With the Trump presidency now underway, this would seem to be a singularly unpropitious moment to revive the idea of a carbon tax to address global warming. Yet this seemingly spitting-into-the-wind proposal has been put forward by a high-powered group of Republicans, including James Baker, George Shultz, economic heavyweight Martin Feldstein and top academic Greg Mankiw.
This has not only had widespread backing from other Republicans; leading Democrat economist Larry Summers has given the idea unstinting endorsement. And there is a political economy lesson here for Australia.
Shultz and Baker summarise the proposal this way:
We suggest a solution that rests on four pillars. First, creating a gradually increasing carbon tax. Second, returning the tax proceeds to the American people in the form of dividends. Third, establishing border carbon adjustments that protect American competitiveness and encourage other countries to follow suit. And fourth, rolling back government regulations once such a system is in place.
The elements of this proposal are neither new nor revolutionary, but the specific mix could give the proposal traction, even in this inhospitable environment.
The combination of tax and dividend ought to make the proposal palatable to Republicans who favour small government: there is no net tax collected. Even so, there is a powerful incentive to reduce carbon emissions. Individuals can reduce their carbon tax by cutting back on carbon emissions and still receive the same dividend: the harder you work on getting your emissions down, the more you become a net cash beneficiary.
Republicans have an innate dislike of progressive taxes, but might be attracted to the income-distribution implication of the proposal. Although the US Treasury estimates that the lowest 70% in the income distribution pyramid would get back a bigger dividend than they pay in carbon tax, this is not a progressive tax in the usual sense that the rich pay a higher proportion of their income: in this proposal the rich pay more tax only to the extent that they have more emissions than the less-well-off community and they get the same dollar-amount dividend as everyone else.
Some Republicans will be particularly attracted by the idea that this would replace current climate change regulations, especially President Barack Obama's Clean Power Plan. For those who believe that the market always delivers the best outcome, there is unanimity that this price-based approach is optimal. Indeed, there would be very wide agreement that such a tax (starting at $40 per ton of carbon and rising over time if needed to achieve objectives) would be a very powerful instrument towards meeting climate change targets. If a bigger tax is needed later, this also comes with a bigger dividend for everyone.
This proposal would encourage other countries to adopt a similar tax if they want to export carbon-containing goods to America: better to tax your own carbon exports rather than have America tax them when they are imported into the USA.

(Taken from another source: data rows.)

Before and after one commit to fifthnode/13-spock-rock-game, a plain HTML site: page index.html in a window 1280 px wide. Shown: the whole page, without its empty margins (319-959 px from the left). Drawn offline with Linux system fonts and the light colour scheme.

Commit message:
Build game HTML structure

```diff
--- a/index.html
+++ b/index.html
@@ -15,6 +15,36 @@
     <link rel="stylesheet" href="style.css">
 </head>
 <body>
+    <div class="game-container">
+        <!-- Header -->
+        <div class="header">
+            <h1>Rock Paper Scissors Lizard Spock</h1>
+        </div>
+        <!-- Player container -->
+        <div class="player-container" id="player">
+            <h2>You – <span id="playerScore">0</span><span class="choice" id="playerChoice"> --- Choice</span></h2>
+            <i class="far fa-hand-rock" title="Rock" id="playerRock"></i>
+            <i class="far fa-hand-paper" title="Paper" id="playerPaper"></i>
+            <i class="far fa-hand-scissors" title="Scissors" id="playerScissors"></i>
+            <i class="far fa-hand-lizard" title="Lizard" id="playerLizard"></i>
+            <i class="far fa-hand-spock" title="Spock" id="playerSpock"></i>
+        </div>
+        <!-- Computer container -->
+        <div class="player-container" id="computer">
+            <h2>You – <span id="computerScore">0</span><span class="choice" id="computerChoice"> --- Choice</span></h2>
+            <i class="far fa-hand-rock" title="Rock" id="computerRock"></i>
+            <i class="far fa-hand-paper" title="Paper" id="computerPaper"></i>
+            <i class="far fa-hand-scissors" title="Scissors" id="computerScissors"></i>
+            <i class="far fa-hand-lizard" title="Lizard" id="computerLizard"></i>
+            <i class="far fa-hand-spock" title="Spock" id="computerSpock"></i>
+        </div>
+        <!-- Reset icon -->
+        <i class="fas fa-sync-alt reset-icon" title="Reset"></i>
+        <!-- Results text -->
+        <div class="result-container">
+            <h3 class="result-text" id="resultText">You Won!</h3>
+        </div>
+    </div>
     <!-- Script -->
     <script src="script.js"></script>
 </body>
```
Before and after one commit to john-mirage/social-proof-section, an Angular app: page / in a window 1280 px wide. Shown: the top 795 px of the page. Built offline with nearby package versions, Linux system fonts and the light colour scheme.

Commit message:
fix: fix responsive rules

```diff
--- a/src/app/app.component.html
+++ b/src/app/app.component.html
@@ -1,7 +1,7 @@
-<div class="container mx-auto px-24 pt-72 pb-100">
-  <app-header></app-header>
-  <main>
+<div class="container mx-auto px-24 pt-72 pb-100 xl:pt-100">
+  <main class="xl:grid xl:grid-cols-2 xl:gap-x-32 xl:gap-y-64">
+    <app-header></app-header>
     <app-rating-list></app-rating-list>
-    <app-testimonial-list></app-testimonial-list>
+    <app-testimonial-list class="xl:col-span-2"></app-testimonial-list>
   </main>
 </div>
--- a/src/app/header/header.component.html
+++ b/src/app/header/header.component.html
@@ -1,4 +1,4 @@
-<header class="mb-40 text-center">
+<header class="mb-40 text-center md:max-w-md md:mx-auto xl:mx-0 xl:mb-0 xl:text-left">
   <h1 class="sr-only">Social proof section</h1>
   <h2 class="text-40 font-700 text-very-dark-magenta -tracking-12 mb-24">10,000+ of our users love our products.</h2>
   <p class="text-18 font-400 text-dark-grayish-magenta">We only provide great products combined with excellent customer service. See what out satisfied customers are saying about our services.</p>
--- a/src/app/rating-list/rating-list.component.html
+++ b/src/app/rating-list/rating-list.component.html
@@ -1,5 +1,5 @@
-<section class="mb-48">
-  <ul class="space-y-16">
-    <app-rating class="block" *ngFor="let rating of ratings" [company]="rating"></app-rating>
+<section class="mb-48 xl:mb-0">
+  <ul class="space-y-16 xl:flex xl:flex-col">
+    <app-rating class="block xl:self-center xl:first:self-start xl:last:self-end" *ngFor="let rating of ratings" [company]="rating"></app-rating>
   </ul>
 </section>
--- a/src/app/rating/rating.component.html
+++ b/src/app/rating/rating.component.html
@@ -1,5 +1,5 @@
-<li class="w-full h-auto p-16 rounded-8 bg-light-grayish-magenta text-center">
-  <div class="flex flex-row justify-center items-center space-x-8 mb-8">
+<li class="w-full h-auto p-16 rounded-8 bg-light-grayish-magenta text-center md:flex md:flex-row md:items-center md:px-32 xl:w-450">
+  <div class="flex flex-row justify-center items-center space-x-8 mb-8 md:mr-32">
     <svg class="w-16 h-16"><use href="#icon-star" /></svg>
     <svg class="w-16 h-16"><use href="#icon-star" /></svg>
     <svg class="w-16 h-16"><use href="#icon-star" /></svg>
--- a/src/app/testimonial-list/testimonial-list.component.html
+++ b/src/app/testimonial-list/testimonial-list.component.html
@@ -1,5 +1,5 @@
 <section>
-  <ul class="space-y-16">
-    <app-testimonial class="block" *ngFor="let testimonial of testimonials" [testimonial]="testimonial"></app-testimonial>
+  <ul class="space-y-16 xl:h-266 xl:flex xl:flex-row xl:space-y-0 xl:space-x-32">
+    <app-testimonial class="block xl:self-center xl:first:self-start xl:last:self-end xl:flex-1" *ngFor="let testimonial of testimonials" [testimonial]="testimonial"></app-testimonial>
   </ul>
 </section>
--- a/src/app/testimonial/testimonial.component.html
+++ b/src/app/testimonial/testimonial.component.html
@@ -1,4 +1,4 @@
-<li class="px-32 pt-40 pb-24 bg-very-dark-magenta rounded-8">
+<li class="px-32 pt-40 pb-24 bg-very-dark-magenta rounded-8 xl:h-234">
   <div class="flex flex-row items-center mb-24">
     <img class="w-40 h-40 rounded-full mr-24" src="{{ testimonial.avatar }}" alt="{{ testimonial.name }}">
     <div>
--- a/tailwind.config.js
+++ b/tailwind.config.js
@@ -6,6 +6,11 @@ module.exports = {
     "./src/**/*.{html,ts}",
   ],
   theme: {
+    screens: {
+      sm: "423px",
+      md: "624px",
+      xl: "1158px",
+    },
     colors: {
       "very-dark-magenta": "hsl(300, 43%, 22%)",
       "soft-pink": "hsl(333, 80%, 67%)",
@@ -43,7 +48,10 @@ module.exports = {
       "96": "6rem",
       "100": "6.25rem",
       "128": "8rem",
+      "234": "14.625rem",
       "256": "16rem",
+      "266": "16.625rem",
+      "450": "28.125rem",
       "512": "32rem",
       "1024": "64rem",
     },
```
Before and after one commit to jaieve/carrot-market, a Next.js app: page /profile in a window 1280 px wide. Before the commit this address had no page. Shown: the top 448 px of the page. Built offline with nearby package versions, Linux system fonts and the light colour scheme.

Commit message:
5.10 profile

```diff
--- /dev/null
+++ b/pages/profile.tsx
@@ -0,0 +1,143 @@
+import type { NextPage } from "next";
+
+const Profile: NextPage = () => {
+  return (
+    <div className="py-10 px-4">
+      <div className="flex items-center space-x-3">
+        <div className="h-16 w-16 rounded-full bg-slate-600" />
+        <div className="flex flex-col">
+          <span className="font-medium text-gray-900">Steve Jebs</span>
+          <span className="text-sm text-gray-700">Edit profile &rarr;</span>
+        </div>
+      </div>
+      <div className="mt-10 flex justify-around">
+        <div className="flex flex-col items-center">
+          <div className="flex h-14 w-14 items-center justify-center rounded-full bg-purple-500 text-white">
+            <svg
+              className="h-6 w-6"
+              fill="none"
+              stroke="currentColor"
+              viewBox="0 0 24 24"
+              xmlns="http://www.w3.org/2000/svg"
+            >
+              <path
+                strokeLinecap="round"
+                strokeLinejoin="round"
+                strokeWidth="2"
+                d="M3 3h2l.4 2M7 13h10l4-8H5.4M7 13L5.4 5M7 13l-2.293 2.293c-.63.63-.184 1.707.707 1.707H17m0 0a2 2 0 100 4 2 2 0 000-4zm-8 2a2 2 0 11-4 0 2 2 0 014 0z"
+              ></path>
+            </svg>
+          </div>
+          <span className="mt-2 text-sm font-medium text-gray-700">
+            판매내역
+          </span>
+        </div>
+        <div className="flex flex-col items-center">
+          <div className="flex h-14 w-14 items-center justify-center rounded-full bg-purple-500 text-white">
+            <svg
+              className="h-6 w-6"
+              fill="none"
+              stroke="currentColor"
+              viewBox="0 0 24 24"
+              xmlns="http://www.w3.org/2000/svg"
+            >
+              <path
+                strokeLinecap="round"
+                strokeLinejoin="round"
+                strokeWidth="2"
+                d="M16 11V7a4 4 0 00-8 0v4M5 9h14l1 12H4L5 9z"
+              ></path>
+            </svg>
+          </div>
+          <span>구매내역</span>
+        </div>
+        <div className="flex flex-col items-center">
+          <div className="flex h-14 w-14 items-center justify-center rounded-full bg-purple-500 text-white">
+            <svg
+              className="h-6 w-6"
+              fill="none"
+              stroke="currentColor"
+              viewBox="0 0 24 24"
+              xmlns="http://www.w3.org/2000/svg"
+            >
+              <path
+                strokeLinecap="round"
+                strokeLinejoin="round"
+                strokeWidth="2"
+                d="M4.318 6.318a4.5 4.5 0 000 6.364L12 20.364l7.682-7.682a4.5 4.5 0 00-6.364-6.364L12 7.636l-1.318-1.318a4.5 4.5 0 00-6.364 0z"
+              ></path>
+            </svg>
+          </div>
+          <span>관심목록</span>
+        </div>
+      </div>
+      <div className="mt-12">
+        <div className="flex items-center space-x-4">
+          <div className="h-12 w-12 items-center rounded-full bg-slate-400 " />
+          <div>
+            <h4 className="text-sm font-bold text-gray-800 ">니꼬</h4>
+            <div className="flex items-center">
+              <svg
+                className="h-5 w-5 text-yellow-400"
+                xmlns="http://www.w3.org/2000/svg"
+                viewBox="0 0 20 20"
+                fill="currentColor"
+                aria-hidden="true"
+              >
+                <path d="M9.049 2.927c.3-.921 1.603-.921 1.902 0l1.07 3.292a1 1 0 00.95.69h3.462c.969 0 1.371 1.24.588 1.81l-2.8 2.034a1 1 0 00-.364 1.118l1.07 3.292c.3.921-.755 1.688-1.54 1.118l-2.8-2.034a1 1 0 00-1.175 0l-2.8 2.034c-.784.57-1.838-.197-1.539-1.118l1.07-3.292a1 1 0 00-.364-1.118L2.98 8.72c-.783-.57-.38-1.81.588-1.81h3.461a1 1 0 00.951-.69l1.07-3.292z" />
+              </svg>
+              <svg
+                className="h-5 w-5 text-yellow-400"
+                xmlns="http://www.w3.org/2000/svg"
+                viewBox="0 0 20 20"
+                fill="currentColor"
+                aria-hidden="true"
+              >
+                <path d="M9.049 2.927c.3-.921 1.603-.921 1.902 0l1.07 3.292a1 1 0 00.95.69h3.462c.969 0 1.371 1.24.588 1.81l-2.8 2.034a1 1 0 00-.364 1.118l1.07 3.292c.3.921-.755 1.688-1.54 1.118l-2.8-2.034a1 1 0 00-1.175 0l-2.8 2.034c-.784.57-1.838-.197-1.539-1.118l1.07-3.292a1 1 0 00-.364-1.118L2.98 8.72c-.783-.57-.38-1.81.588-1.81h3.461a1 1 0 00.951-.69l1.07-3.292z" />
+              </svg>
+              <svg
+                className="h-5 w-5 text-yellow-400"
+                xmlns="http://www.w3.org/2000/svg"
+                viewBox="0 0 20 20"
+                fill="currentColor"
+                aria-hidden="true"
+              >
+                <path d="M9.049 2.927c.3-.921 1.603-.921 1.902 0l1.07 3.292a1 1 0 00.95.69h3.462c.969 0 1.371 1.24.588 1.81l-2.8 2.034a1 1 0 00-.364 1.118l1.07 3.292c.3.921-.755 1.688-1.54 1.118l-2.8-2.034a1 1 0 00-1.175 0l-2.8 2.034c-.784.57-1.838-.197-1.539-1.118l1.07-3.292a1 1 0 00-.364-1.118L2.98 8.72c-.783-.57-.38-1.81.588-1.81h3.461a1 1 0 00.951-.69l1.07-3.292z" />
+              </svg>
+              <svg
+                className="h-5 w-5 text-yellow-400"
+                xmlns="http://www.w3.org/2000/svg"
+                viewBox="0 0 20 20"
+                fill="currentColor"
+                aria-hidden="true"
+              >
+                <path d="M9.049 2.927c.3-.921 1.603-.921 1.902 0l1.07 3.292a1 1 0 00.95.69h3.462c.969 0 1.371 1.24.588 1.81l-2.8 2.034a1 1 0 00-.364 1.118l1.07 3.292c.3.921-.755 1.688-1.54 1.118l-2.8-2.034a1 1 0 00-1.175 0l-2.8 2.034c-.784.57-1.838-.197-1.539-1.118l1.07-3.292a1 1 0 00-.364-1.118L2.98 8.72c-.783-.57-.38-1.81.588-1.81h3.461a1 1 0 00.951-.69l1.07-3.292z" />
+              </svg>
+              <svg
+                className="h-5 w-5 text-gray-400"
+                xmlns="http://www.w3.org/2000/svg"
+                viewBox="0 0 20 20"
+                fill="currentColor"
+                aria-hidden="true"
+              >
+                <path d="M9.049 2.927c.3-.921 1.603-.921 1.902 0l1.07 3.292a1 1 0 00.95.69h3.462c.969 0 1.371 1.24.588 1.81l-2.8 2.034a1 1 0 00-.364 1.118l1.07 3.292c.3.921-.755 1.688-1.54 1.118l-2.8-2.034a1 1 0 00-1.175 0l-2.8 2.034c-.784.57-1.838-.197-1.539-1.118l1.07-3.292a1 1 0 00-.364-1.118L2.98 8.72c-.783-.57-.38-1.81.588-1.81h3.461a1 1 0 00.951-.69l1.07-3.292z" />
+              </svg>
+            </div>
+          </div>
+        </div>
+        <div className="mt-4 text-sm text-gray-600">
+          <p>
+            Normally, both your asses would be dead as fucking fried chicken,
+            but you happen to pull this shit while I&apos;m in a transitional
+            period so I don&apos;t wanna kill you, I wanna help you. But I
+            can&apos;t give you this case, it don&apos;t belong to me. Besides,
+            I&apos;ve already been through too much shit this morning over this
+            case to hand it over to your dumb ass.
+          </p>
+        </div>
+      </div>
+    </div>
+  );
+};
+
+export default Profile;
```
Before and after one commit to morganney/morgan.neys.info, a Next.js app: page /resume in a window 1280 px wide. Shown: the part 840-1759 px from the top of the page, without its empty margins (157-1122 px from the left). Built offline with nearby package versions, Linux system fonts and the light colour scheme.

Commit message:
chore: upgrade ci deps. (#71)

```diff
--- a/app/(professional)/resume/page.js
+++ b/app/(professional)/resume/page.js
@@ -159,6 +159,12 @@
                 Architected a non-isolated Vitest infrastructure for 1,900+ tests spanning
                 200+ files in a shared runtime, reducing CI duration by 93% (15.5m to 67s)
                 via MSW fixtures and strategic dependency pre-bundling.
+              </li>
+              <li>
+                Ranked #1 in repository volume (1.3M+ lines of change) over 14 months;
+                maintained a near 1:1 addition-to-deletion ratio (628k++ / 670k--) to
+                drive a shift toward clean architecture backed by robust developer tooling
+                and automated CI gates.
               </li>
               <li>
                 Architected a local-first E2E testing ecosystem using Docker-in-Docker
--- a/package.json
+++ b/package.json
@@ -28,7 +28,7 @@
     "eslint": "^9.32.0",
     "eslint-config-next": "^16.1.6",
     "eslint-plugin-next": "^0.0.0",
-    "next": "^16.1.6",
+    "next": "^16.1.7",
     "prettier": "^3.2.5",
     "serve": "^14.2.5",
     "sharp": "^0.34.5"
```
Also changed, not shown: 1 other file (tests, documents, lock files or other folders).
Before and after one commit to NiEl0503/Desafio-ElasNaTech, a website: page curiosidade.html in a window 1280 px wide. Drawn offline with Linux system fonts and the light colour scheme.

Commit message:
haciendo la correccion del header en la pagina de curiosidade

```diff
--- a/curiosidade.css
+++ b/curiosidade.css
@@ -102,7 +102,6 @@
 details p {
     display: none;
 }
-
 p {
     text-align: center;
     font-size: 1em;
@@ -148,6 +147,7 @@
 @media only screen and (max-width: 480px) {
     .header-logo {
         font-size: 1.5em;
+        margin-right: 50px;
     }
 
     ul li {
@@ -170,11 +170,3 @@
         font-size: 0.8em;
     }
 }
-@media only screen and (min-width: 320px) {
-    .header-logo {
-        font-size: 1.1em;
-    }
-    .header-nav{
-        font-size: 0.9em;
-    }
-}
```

What is there not to like? Of course, for climate change deniers, this would all be a futile waste of time that stops people from having the benefit of cheap energy. And as far as the attraction of getting rid of regulation, deniers would see nothing to stop this from happening as a stand-alone policy. If President Trump withdraws from the Paris Accord, that may be the end of the story.
The key attraction of this proposal is that it is tailored to the politics of the time. It may not be the very best way of tackling climate change, but it has a chance of attracting diverse support. If it is tilted towards characteristics that conservatives will applaud, that just reflects the reality that Republicans are in control in the US for the next four years.
This is a proposal whose main merit is its political economy mix. One reason why the proposals of economists and environmentalists have been so ineffectual is that they have spent a good part of their energy in arguing with each other on the special overwhelming merits of their own pet proposals – and, by implication, the deficiencies of rival proposals. Some would attack this proposal because it doesn't cover non-carbon emissions. Others would argue that returning the tax revenue as an equal dividend misses opportunities to take direct action climate change measures, such as paying polluters to stop or funding climate change research. Others want the revenue to be used to reduce existing high-distortionary taxes. But this proposal has the huge merit of being acceptable to a wide constituency.
One political economy aspect may resonate with Australians. Former Prime Minister Tony Abbott's argument that a carbon tax was 'great big new tax' was stunningly successful in ending any market-based climate change approach for Australia, leaving the country with a series of direct actions that many consider inadequate for the task of meeting our objectives and seriously inefficient in economic terms. Here is a proposal that shows how misguided this 'great big new tax' argument was in the context of the broader debate: it was always possible to structure a carbon tax so that it was revenue neutral and protected those with modest incomes. The only issue was what was to be done with the revenue collected. Would it be used to achieve additional climate change measures (direct action); or to reduce other taxes; or, as in this proposal, given back in the form of a dividend. The US Treasury's work on the impact of various possible approaches carries a powerful rebuttal of the 'great big new tax' line: it is possible to leave the 70% least-rich with higher dollar income after a $40/ton tax by the simple expedient of giving the revenue back as a per-capita dividend. Next time you hear someone talk about a 'great big new tax', tell them to read the US Treasury paper.